In Cloud Study, we track two lives as they race though time and memory to represent a journey home.
This acclaimed modern dance performance by John Scott, which sold out at the Galway Arts Festival last year, opened as a specially revised show for Smock Alley’s Boy’s School in Dublin last week.
Scott brings us on a journey from peril to hope, as two lives attempt to run 1,000 kilometres in circles and lines through space and time to craft a story about finding a home.
The show opens with Palestinian dancer Salma Ataya, she conveys fragility and fear, evolving into disturbing scenes of sexual violence and brutality. Within the first few moments of meeting her, Scott already has his audience asking questions about where she has come from and what will happen to her.
Her co-performer Mufutau Yusuf, (an Irishman, born in Nigeria), races along the gang-plank above our heads, we hear his pounding steps. He is fleeing from danger, or violence. He arrives on stage and his movement conveys mania, paranoia, fear. His body erupting into spasm, he is filled with terror.
Scott strikes all of our senses, with beautiful, energetic movement, repetition and strong monologue, playing with voice and sound and weaving this together with musician Ryan Vail’s dream-like score.
Yusuf and Ataya, are exquisite, they are bold and adventurous and display both strength, vulnerability and at times lightness and humour. Although the performers appear to represent two separate journeys, they are bound together.

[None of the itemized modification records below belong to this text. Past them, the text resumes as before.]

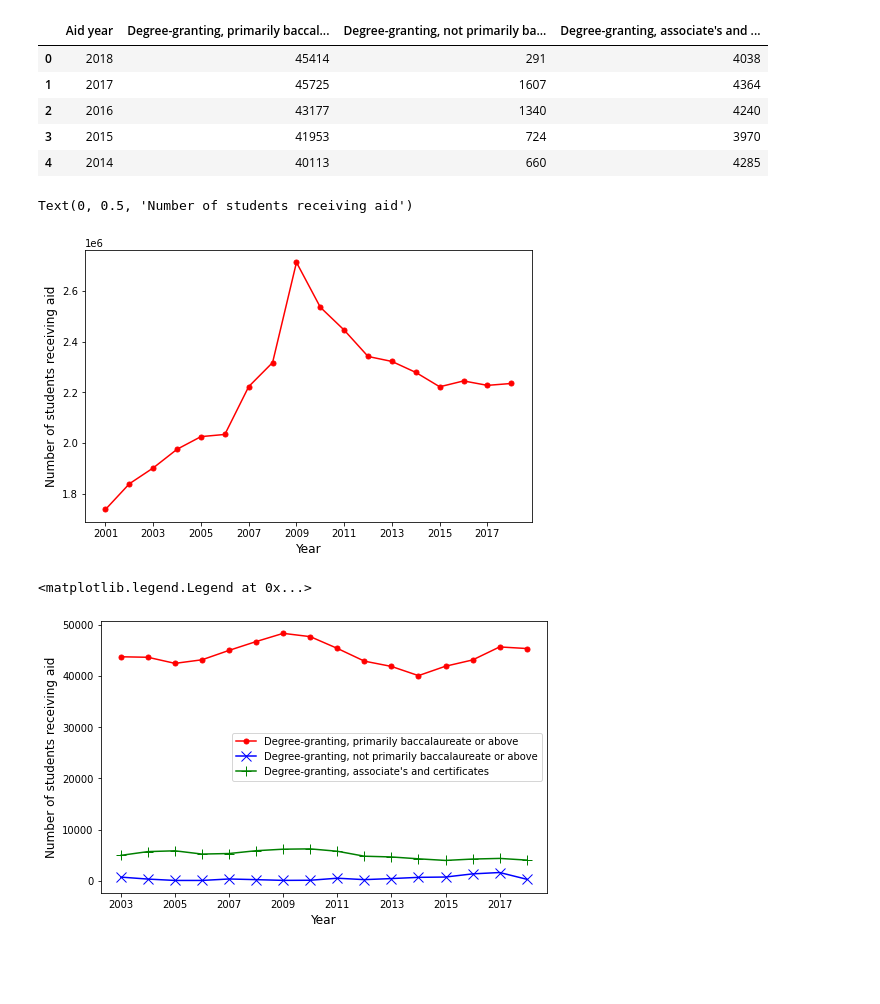
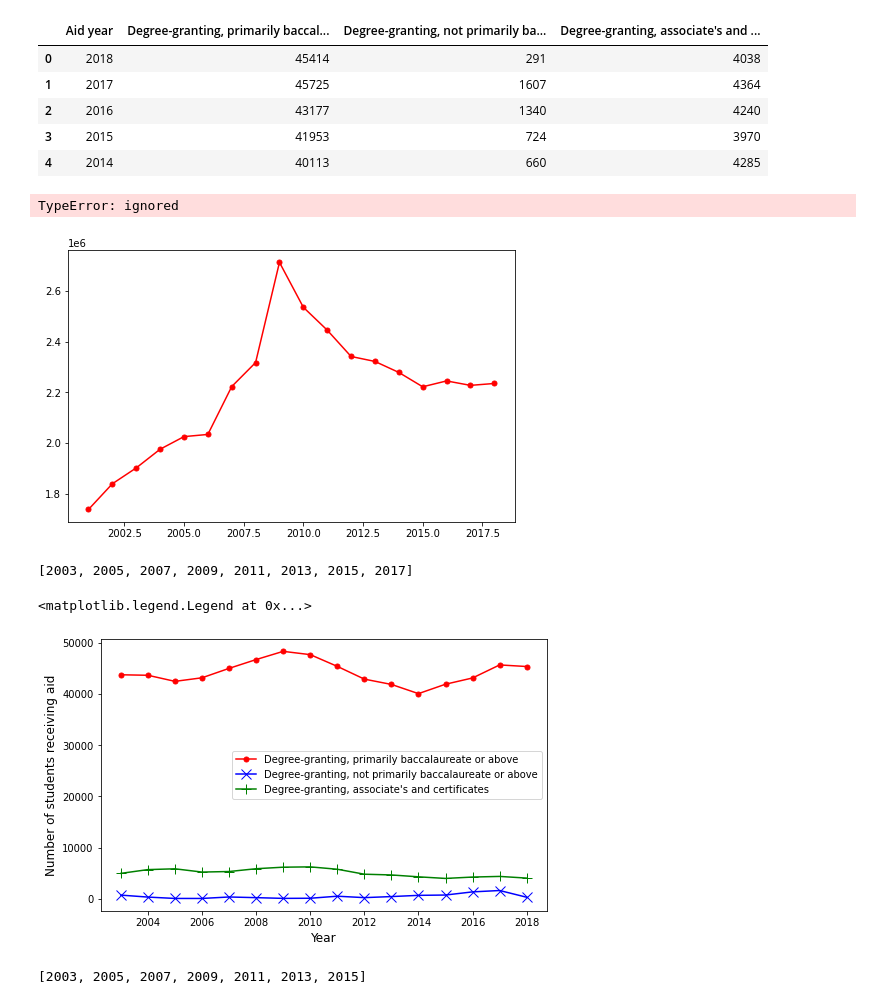
Before and after one commit to Vineet2107/HSO201_CourseProject, a Jupyter notebook: HSO_Arush.ipynb, the cells around one changed output. Cells and saved outputs as stored; diff of their text form; code cells hidden in the pictures; blank space fills up the shorter version.

```diff
--- a/HSO_Arush.ipynb
+++ b/HSO_Arush.ipynb
@@ -480,12 +482,13 @@ df_n4.head()
 # %%
 plt.figure(figsize=(8,5))
 plt.plot(df_n3['Aid year'], df_n3['Number of students'], marker = '.', markersize = 10, color = 'r')
-plt.xticks(np.arange(2001, 2019, 2))
+# plt.xticks([i for i in np.arange(7)], [j for j in np.arange(2003, 2017, 2)])
+plt.xticks(np.arange(2003, 2019, 2))
 plt.xlabel('Year', size = 12)
 plt.ylabel('Number of students receiving aid', size = 12)
 # %% [output]
-Text(0, 0.5, 'Number of students receiving aid')
+TypeError: ignored
-[figure, old version]
+[figure, new version]
 # %%
 plt.figure(figsize=(8,5))
 
@@ -493,10 +496,18 @@ plt.plot(df_n4['Aid year'], df_n4['Degree-granting, primarily baccalaureate or a
 plt.plot(df_n4['Aid year'], df_n4['Degree-granting, not primarily baccalaureate or above'], marker = 'x', markersize = 10, color = 'b')
 plt.plot(df_n4['Aid year'], df_n4["Degree-granting, associate's and certificates"], marker = '+', markersize = 10, color = 'g')
 
-plt.xticks(np.arange(2003, 2019, 2))
+xticks_list = [i for i in np.arange(2003, 2019, 2)]
+print(xticks_list)
+# plt.xticks = [2003, 2005, 2007, 2009, 2011, 2013, 2015, 2017]
+# plt.xticks([i for i in np.arange(2003, 2019, 2)])
 plt.xlabel('Year', size = 12)
 plt.ylabel('Number of students receiving aid', size = 12)
 plt.legend([i for i in list_cols_df_n4], loc = 5)
 # %% [output]
-<matplotlib.legend.Legend at 0x...>
+[2003, 2005, 2007, 2009, 2011, 2013, 2015, 2017]
+<matplotlib.legend.Legend at 0x...>
-[figure, old version]
+[figure, new version]
+# %%
+[i for i in np.arange(2003, 2017, 2)]
+# %% [output]
+[2003, 2005, 2007, 2009, 2011, 2013, 2015]
```
Also changed, not shown: parts of 1 cell of this notebook.
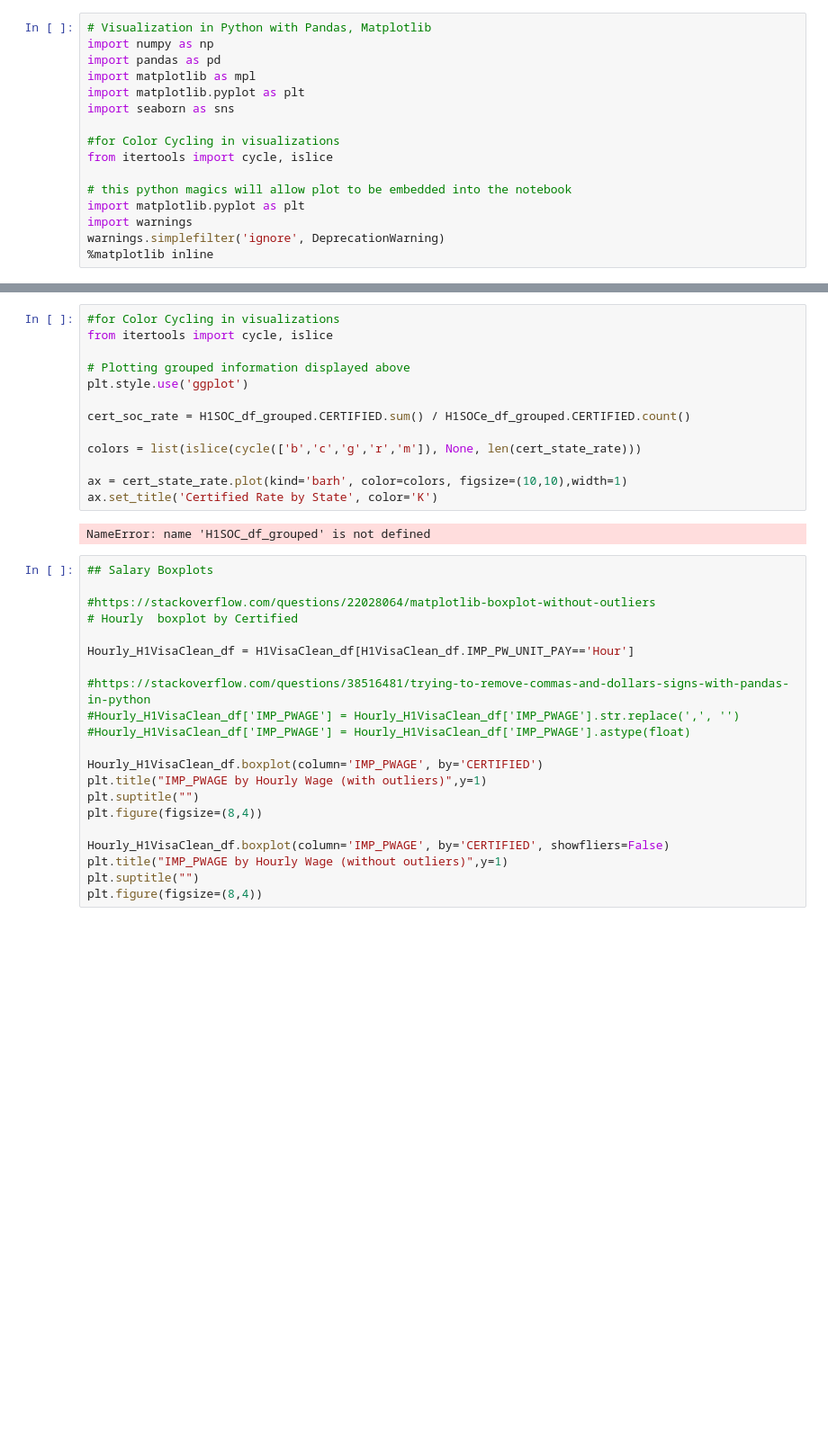
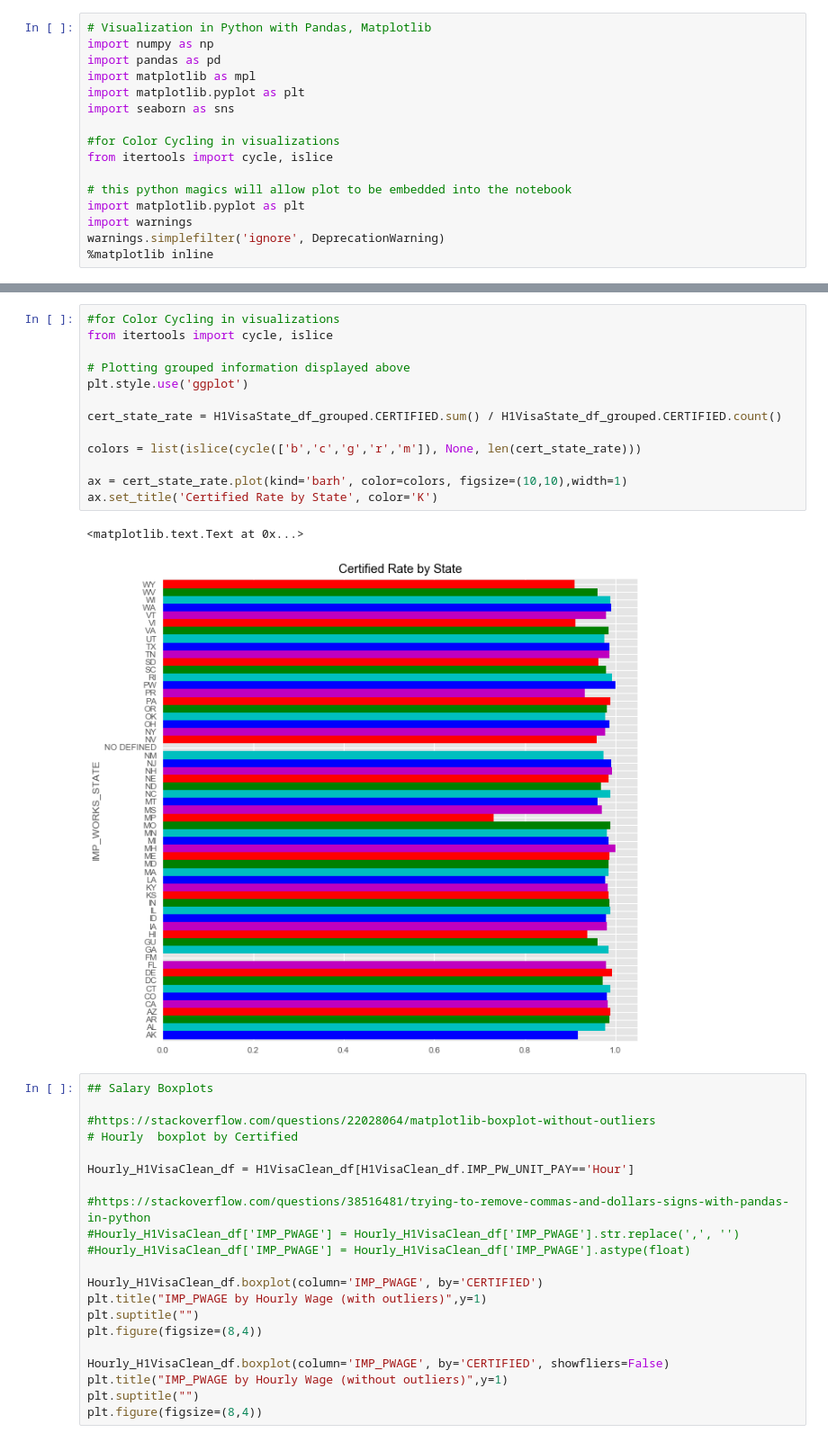
Before and after one commit to adelial/DM_TeamProject, a Jupyter notebook: H1Visa_TeamProject.ipynb, the cells around one changed output, grey strips where cells are left out. Shown at 90% size. Saved outputs shown, nothing was run; the diff lists cells and outputs as text; blank space fills up the shorter version.

```diff
--- a/H1Visa_TeamProject.ipynb
+++ b/H1Visa_TeamProject.ipynb
@@ -460,18 +461,19 @@ NameError: name 'cert_state_rate' is not defined
 # %%
 #for Color Cycling in visualizations
 from itertools import cycle, islice
 
 # Plotting grouped information displayed above
 plt.style.use('ggplot')
 
-cert_soc_rate = H1SOC_df_grouped.CERTIFIED.sum() / H1SOCe_df_grouped.CERTIFIED.count()
+cert_state_rate = H1VisaState_df_grouped.CERTIFIED.sum() / H1VisaState_df_grouped.CERTIFIED.count()
 
 colors = list(islice(cycle(['b','c','g','r','m']), None, len(cert_state_rate)))
 
 ax = cert_state_rate.plot(kind='barh', color=colors, figsize=(10,10),width=1)
 ax.set_title('Certified Rate by State', color='K')
 # %% [output]
-NameError: name 'H1SOC_df_grouped' is not defined
+<matplotlib.text.Text at 0x...>
+[figure, added]
 # %%
 ## Salary Boxplots
 
```
Also changed, not shown: parts of 2 cells of this notebook.
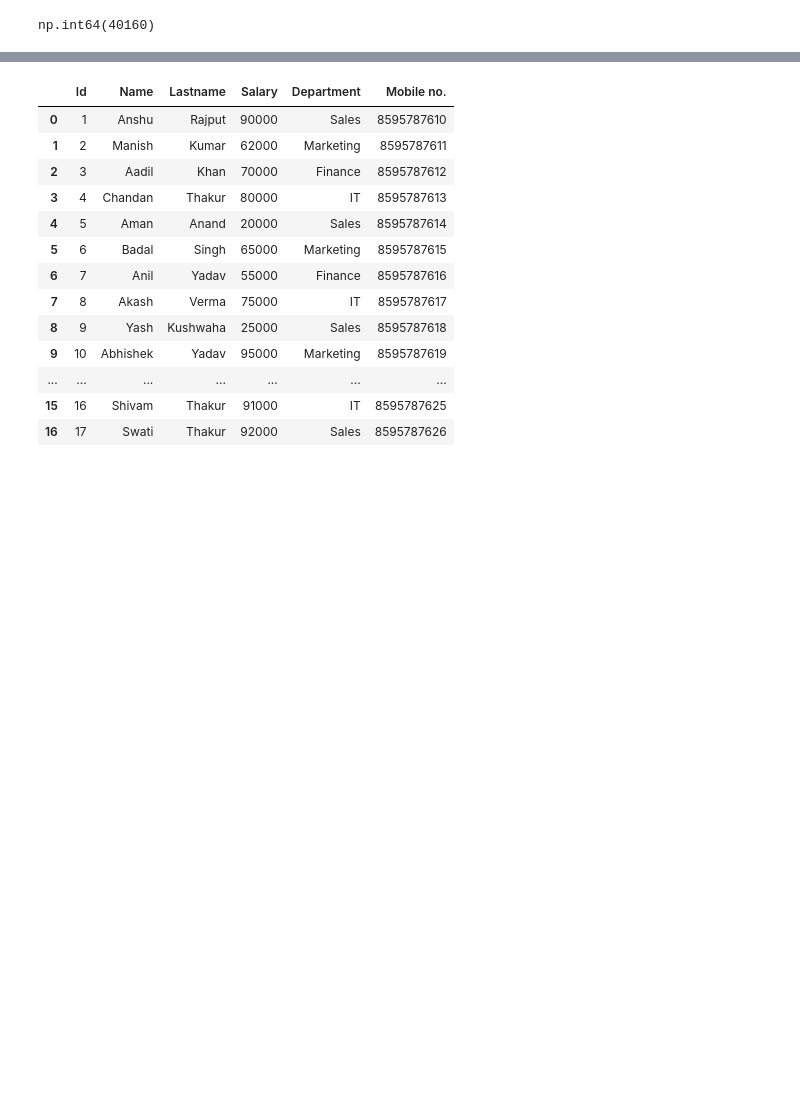
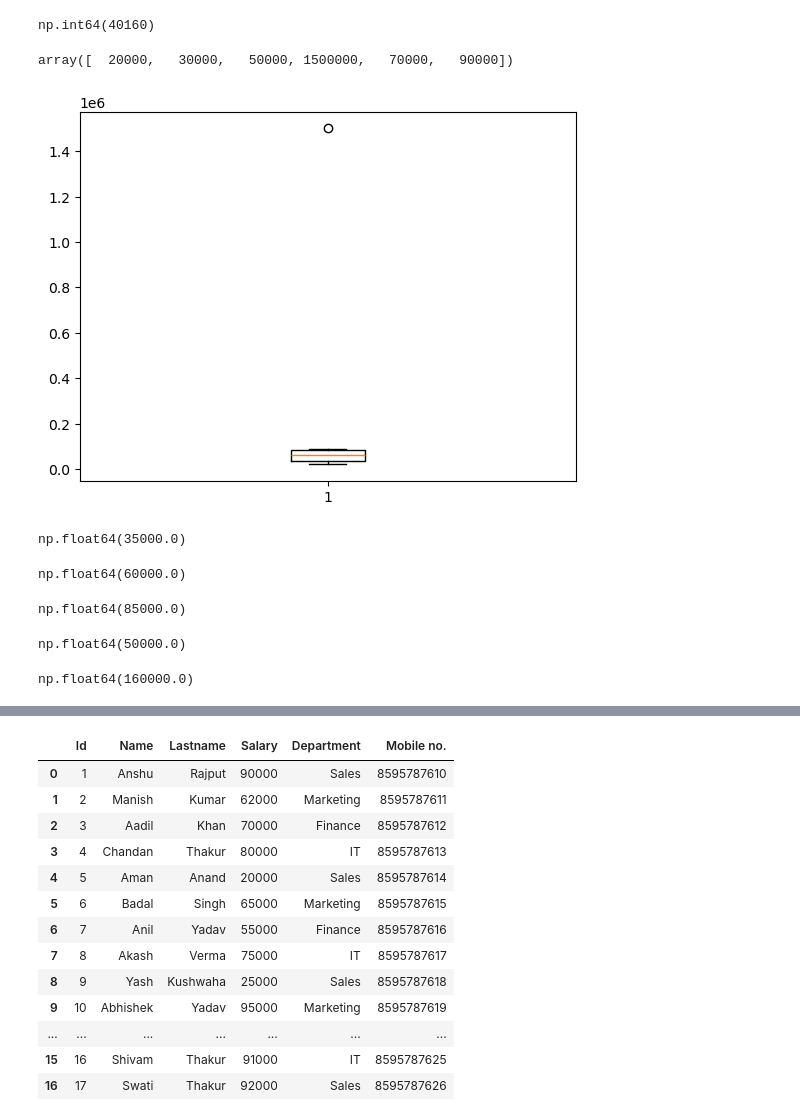
Before and after one commit to Akashyadav-codes/Data_Analyst_Jupyter, a Jupyter notebook: Matplotlib/Matplotlib.ipynb, the cells around one changed output, grey strips where cells are left out. Saved outputs shown, nothing was run; the diff lists cells and outputs as text; code cells hidden in the pictures; blank space fills up the shorter version.

```diff
--- a/Matplotlib/Matplotlib.ipynb
+++ b/Matplotlib/Matplotlib.ipynb
@@ -73,3 +73,40 @@ np.int64(40160)
 df["Victim Age"].count()
 # %% [output]
 np.int64(40160)
+# %%
+import matplotlib.pyplot as plt
+import numpy as np
+k=np.array([20000,30000,50000,1500000,70000,90000])
+k
+# %% [output]
+array([  20000,   30000,   50000, 1500000,   70000,   90000])
+# %%
+plt.boxplot(k)
+plt.show()
+# %% [output]
+[figure, added]
+# %%
+q1=np.quantile(k,0.25)
+q1
+# %% [output]
+np.float64(35000.0)
+# %%
+q2=np.quantile(k,0.50)
+q2
+# %% [output]
+np.float64(60000.0)
+# %%
+q3=np.quantile(k,0.75)
+q3
+# %% [output]
+np.float64(85000.0)
+# %%
+iqr=q3-q1
+iqr
+# %% [output]
+np.float64(50000.0)
+# %%
+upper=(q3+1.5*iqr)
+upper
+# %% [output]
+np.float64(160000.0)
```
Also changed, not shown: parts of 4 cells of this notebook.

They are safe moving in tandem.
We see two people, lost, crossing boundaries into new space and arriving to safety. We feel hope at the end of this journey for our two exhausted travellers.
My only frustration with the performance was the choice of setting. The beautiful intimate Boys School wasn’t the right venue for such a visual and fluid spectacle, at times the movement was obscured as the dancers crouched or folded or crawled through the space. The limit of the space was not consistent with the flow of their movements. However, the lighting worked beautifully, as the dancers’ shadows were thrown against the beautiful stone wall in the space, allowing for the performance to grow and extend outside of the room.
Good story telling through contemporary dance is hard, but Scott’s universal themes home, of finding space, identity and safety, meshed with Vail’s mesmerising music, makes his message crystal clear. He has cleverly tapped into an important moment in time, as people make dangerous journeys to find a place of belonging or to escape hellish circumstances, he challenges us to ask, how do they survive?
Scott is bravely attempting to reposition modern dance in Ireland, through his challenging themes and his captivating choreography, he’s bringing a new appreciation for this medium in a country that is mostly celebrated for literary traditions and text-based drama. The work is simple, bold and theatrical, and he’s paving a path for more exciting work and a tantalising new chapter for contemporary dance in Ireland.